I tried to do some printing the other day, but my printer flashed up Error Code B200 and told me to contact my supplier. Too lazy to hunt out my sales documents, I instead googled the term.
It seems Error Code B200 means a lot of things. It can be that the ink has run out, or that it has jammed the printer heads, or even a paper jam. There were loads of suggestions on how to fix it – clean the heads or the interior of the printer with a damp cloth, or with isopropanol, to open and shut the casing. I half expected a mention of doing the Hokey Cokey or checking if the stars were in a particular alignment, but most seemed to be expanded versions of the old stand by of just turning it on and off.
It occurs to me we all have B200 moments, when things just aren’t right but we don’t know what’s the matter, or how to begin to fix it. I think the time is right for this term to enter the English vocabulary.

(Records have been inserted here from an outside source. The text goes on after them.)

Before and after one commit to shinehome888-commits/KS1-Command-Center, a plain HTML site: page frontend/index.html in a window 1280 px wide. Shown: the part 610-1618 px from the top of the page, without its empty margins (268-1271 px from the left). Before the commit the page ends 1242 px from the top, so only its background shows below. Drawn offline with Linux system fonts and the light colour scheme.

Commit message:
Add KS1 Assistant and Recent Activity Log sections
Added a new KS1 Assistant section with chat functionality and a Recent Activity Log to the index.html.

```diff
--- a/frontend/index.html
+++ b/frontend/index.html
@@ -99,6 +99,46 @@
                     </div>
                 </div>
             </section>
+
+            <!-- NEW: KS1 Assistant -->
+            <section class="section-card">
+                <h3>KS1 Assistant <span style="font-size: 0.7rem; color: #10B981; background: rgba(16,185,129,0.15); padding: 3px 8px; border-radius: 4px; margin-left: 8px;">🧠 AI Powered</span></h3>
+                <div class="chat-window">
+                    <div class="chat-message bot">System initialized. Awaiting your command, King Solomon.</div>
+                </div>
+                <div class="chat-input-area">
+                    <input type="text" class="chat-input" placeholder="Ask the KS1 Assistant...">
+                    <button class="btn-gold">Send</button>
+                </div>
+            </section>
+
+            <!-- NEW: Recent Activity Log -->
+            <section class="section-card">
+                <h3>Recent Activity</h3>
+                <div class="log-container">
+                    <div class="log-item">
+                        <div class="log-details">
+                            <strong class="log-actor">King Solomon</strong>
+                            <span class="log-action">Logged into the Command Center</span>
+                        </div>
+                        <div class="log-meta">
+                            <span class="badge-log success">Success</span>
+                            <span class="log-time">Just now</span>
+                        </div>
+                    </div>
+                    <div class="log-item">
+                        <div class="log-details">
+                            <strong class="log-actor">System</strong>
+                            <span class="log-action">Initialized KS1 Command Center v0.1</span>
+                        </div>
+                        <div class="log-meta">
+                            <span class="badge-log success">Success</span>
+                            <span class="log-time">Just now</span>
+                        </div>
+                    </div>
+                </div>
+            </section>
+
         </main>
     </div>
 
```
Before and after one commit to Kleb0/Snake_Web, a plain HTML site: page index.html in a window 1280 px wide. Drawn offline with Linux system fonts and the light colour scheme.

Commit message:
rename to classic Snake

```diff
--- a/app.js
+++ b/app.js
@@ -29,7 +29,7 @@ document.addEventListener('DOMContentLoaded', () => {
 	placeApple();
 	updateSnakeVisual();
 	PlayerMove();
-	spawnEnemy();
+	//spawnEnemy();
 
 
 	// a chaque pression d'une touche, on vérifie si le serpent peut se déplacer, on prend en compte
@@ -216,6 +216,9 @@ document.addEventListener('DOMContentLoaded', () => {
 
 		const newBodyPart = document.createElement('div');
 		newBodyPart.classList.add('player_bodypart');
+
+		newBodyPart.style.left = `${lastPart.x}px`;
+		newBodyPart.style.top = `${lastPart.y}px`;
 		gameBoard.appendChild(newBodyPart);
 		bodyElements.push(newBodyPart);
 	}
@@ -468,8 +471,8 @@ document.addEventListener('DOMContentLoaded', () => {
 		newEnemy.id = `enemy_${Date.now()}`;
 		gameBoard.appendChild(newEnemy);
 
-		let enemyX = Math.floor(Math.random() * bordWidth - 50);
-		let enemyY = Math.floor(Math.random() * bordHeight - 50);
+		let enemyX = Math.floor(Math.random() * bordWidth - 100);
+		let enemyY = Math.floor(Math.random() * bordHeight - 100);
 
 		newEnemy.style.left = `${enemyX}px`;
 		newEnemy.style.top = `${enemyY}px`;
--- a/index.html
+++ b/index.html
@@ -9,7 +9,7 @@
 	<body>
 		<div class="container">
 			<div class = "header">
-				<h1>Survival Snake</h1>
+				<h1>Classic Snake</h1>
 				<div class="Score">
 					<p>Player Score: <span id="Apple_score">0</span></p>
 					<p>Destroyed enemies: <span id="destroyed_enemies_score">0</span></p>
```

Here’s some sample uses for it.
You’re late for a meeting. Your excuse : “I had a B200 of a time getting here.”
A toddler having a tantrum in a public space: “He’s going through his B200 phase.”
Difficulties getting out of he house : “A B200 hair day.”
Th English weather could be described as very B200 at the moment. Perhaps it always has been. Post Brexit stock markets, ditto.
So, readers, what do you think? Is this a B200 post or is this a term you can make use of?